Following are some of the high points of our discussion. With limited time and resources, small-town banks – or any small business – can’t do everything on social media, nor should they. Make your social media channels work for you with these tips and recommendations.
Consider your resources. Don’t create presences on every network under the sun. If you only have bandwidth for Facebook, just do Facebook.
Be found. If you have multiple branches, make sure your Facebook address is updated, and take control of Google My Business so your customers can find your physical locations.
Connect with your customers. It can be nerve-wracking for businesses to open themselves up on social media to negative reviews or comments. But remember that nothing is more powerful than a company’s responding to and helping fix a customer issue publicly for others to see.
Promote your networks. List your social icons everywhere! On signage in the branch. In any e-communications you have with customers. On printed pieces.
Select your networks with care. Think about what you post where. Here’s an example of what a bank’s network mix could look like and the content they share:
- Facebook: Post about new employees, customer appreciation events, philanthropic efforts, community happenings, maybe even live video from the branch president during key moments.

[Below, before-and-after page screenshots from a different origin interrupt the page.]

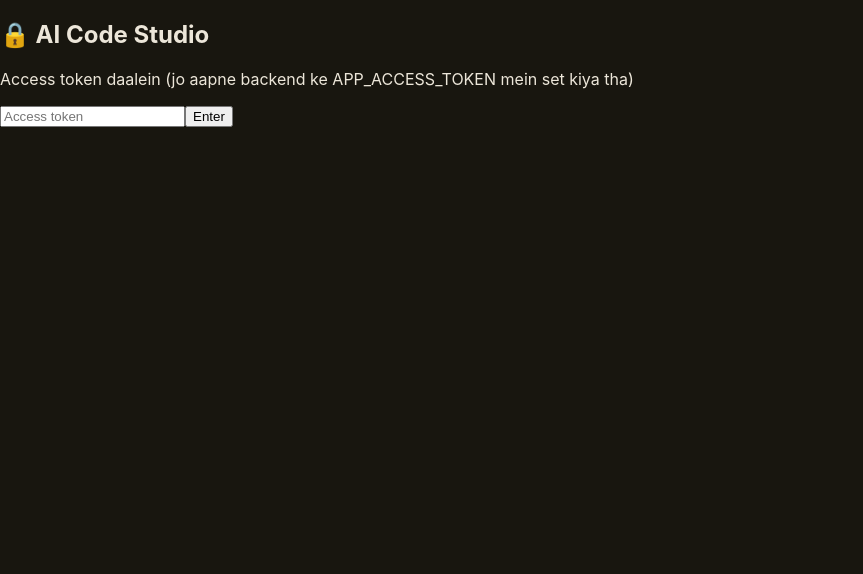
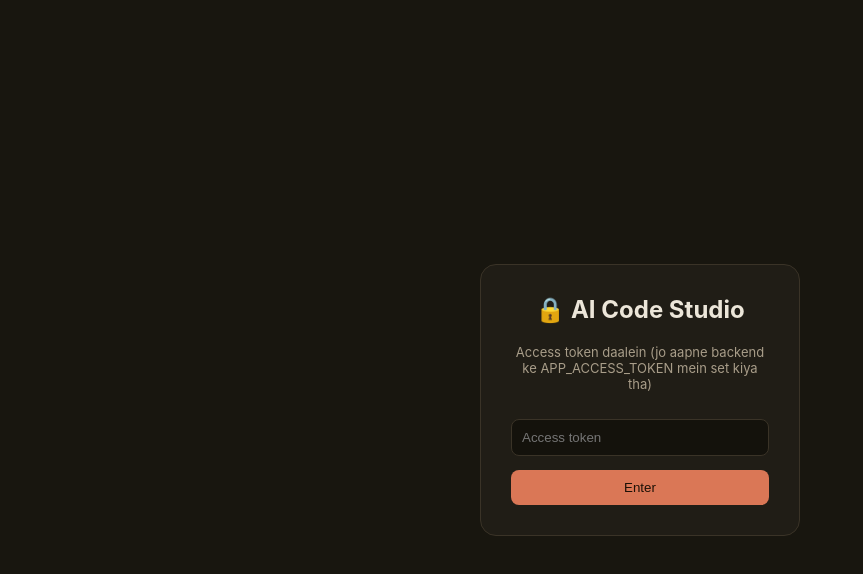
Before and after one commit to musabislam456-arch/ai-code-studio-front, a React (Vite) app: page / in a window 1280 px wide. Shown: the top 574 px of the page, without its empty margins (0-863 px from the left). Built offline with nearby package versions, Linux system fonts and the light colour scheme; no server answers.

Commit message:
Fix CSS build error from unterminated comment

```diff
--- a/src/styles.css
+++ b/src/styles.css
@@ -145,9 +145,9 @@ body, html, #root {
 .download-link:hover { text-decoration: underline; }
 .git-log { font-size: 12px; color: var(--text-dim); word-break: break-all; }
 
-/* ausal-gate { height: 100vh; display: flex; align-items: center; justify-content: center; background: var(--bg); }
+.login-gate { height: 100vh; display: flex; align-items: center; justify-content: center; background: var(--bg); }
 .login-card { background: var(--bg-panel); padding: 30px; border-radius: 16px; width: 320px; text-align: center; border: 1px solid var(--border); }
 .login-card h2 { margin-top: 0; }
 .login-card p { font-size: 13px; color: var(--text-dim); }
 .login-card input { width: 100%; padding: 10px; margin: 14px 0; background: var(--bg-input); border: 1px solid var(--border); color: var(--text); border-radius: var(--radius-sm); }
-.login-card button { width: 100%; padding: 10px; background: var(--accent); color: #1c1006; border: none; padding: 10px; background: var(--accent); color: #1c1006; border: none; border-radius: var(--radius-sm); css}
+.login-card button { width: 100%; padding: 10px; background: var(--accent); color: #1c1006; border: none; border-radius: var(--radius-sm); }
```
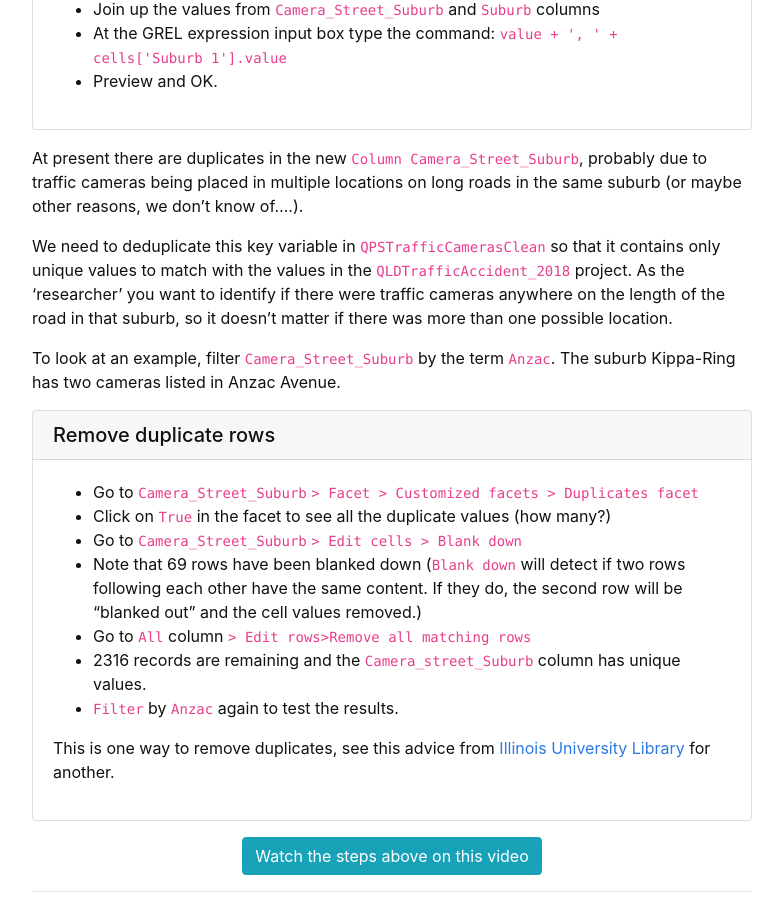
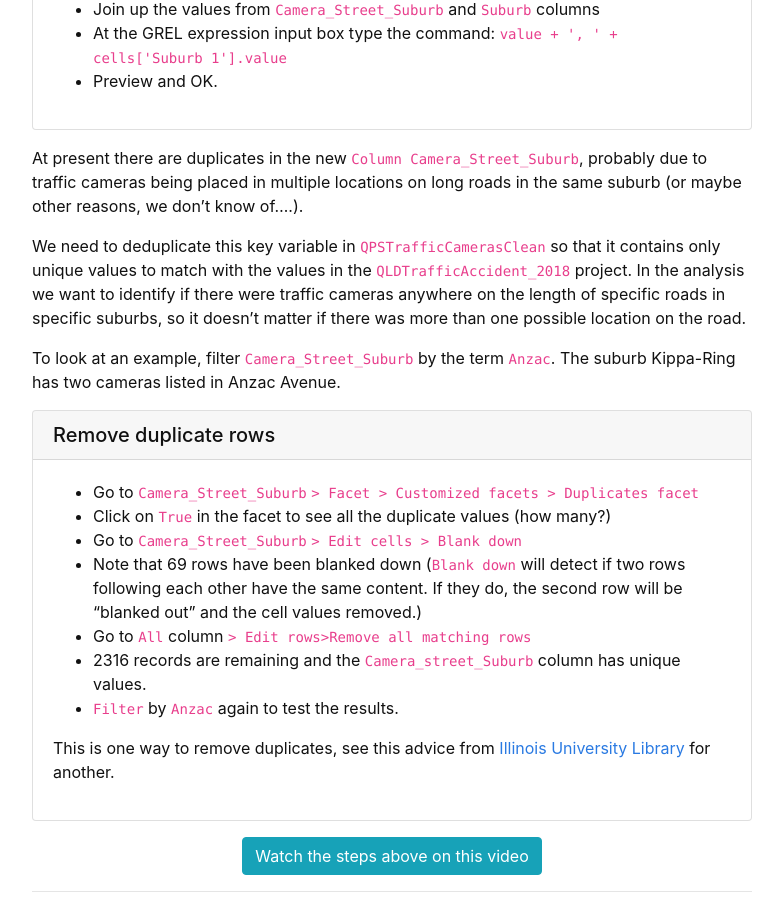
Before and after one commit to GULibrarySandbox/advanced-data-wrangle-old, a Jekyll site: the page built from content/4-lesson.md, in a window 1280 px wide and 900 px high, scrolled down 360 px. Shown: the whole window, without its empty margins (248-1031 px from the left). Built offline with Jekyll 4.4.1, drawn with Linux system fonts in a browser that asks for light colours.

Commit message:
Update 4-lesson.md
Updated reason why deduplicating.

```diff
--- a/content/4-lesson.md
+++ b/content/4-lesson.md
@@ -20,7 +20,7 @@ The concatenation (join up) process is now required for  `QPSTrafficCamerasClean
 
 At present there are duplicates in the new  `Column Camera_Street_Suburb`,  probably due to traffic cameras being placed in multiple locations on long roads in the same suburb (or maybe other reasons, we don’t know of….).
 
-We need to deduplicate this key variable in  `QPSTrafficCamerasClean`  so that it contains only unique values to match with the values in the `QLDTrafficAccident_2018` project.  As the 'researcher' you want to identify if there were traffic cameras anywhere on the length of the road in that suburb, so it doesn’t matter if there was more than one possible location.
+We need to deduplicate this key variable in  `QPSTrafficCamerasClean`  so that it contains only unique values to match with the values in the `QLDTrafficAccident_2018` project.  In the analysis we want to identify if there were traffic cameras anywhere on the length of specific roads in specific suburbs, so it doesn’t matter if there was more than one possible location on the road.
 
 To look at an example, filter  `Camera_Street_Suburb`  by the term  `Anzac`.  The suburb Kippa-Ring has two cameras listed in Anzac Avenue.
 
```
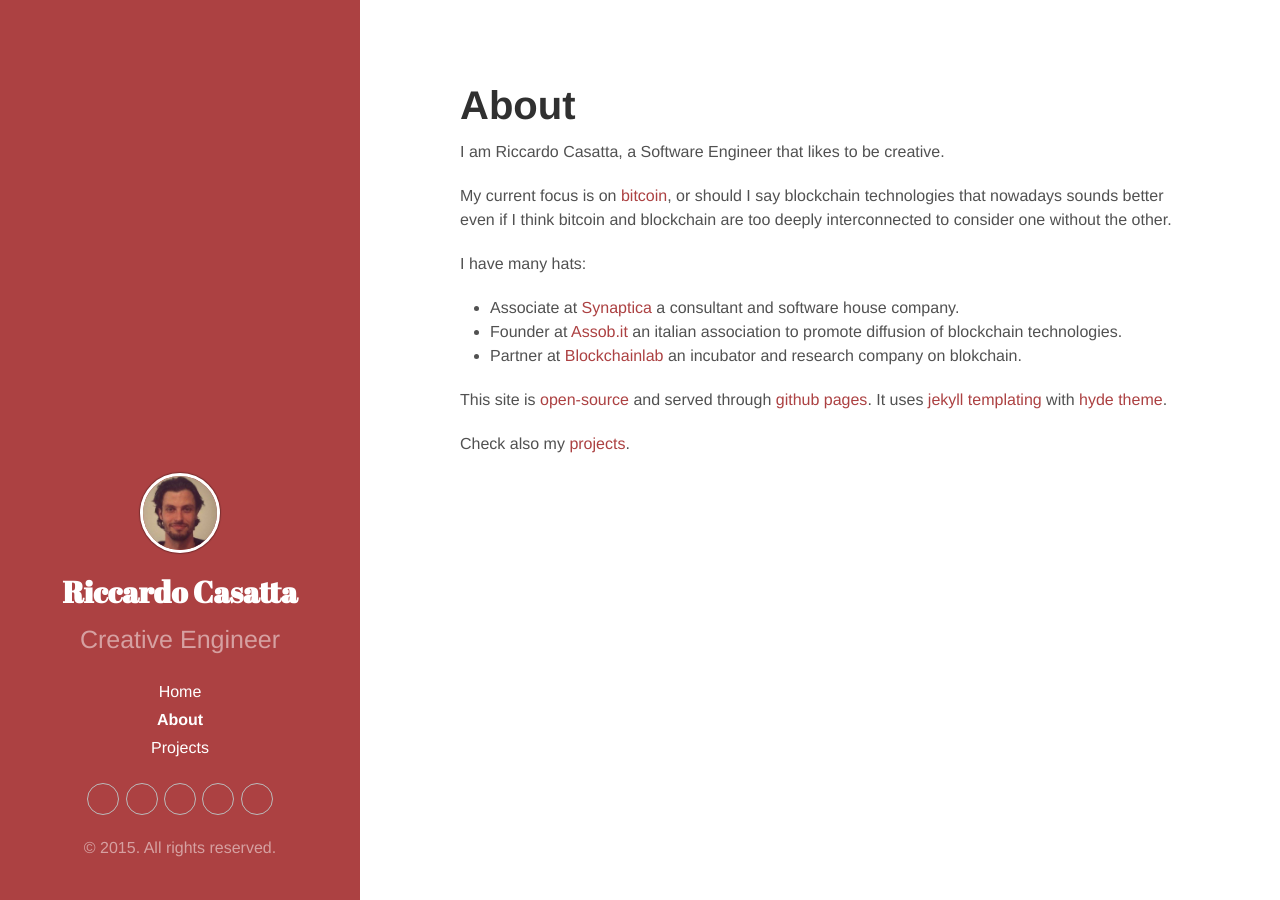
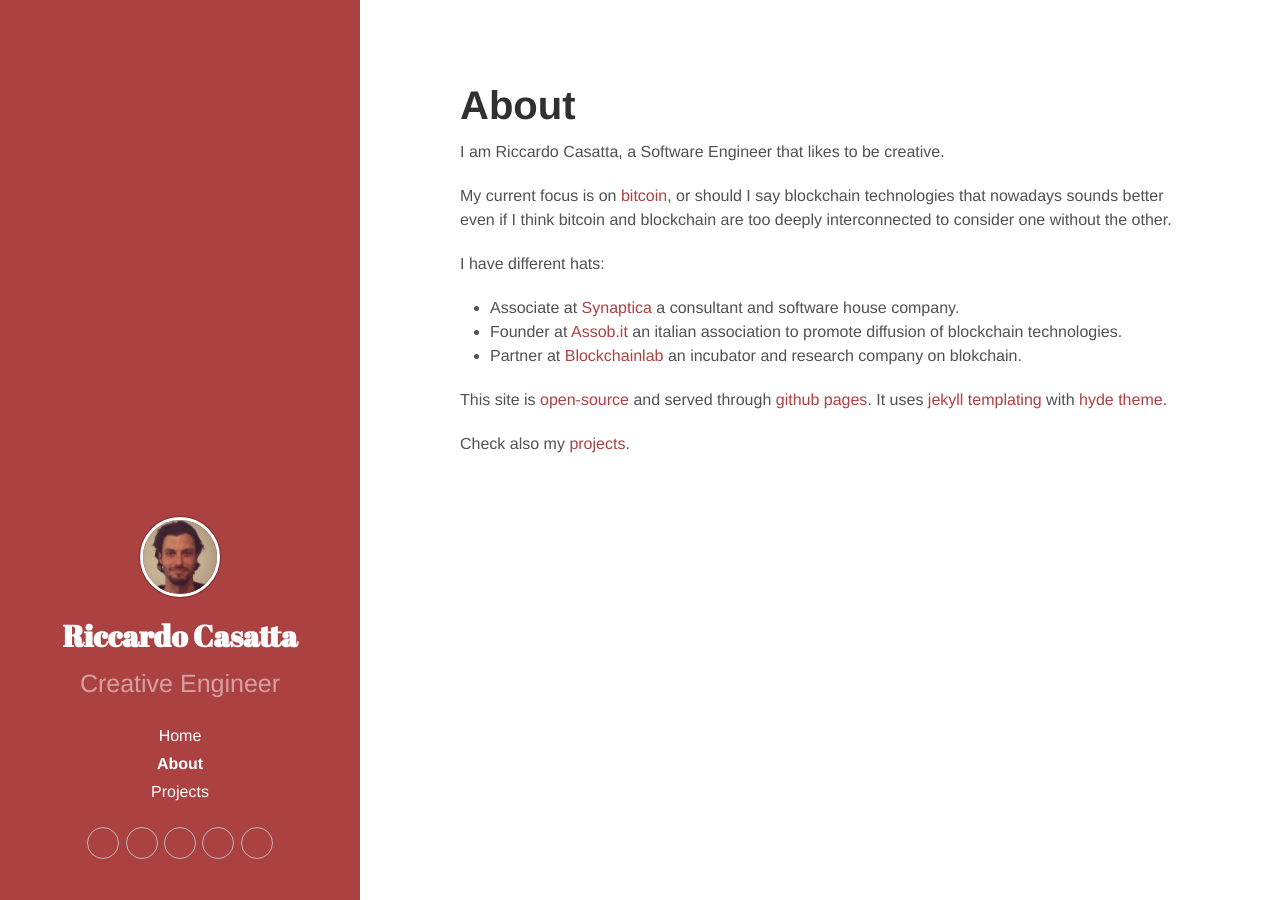
Before and after one commit to RCasatta/riccardo.casatta.it, a Jekyll site: the page built from about.md, in a window 1280 px wide. Built offline with Jekyll 4.4.1, drawn with Linux system fonts in a browser that asks for light colours; some web fonts are replaced.

Commit message:
removing "rights reserved" and changed a word in about

```diff
--- a/_includes/sidebar.html
+++ b/_includes/sidebar.html
@@ -77,6 +77,6 @@
   </ul>
 </nav>
 
-    <p>&copy; {{ site.time | date: '%Y' }}. All rights reserved.</p>
+    <!--<p>{{ site.time | date: '%Y' }}</p>-->
   </div>
 </div>
--- a/about.md
+++ b/about.md
@@ -8,7 +8,7 @@ I am Riccardo Casatta, a Software Engineer that likes to be creative.
 
 My current focus is on [bitcoin](http://bitcoin.org), or should I say blockchain technologies that nowadays sounds better even if I think bitcoin and blockchain are too deeply interconnected to consider one without the other.
 
-I have many hats:
+I have different hats:
 
 * Associate at [Synaptica](http://synaptica.info) a consultant and software house company.
 * Founder at [Assob.it](http://assob.it) an italian association to promote diffusion of blockchain technologies.
```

- Twitter: Tweet during networking events, with other organizations (like nonprofits you’re supporting), and with media and other influencers as appropriate.
- LinkedIn: You could post job openings to a company page here. Your bank executives should also have updated LinkedIn profiles.
- Instagram: Instagram is all about compelling photos and videos. Consider a presence here if you have someone on staff with a good eye who can capture compelling images of your branch or community in a way that makes sense for your company.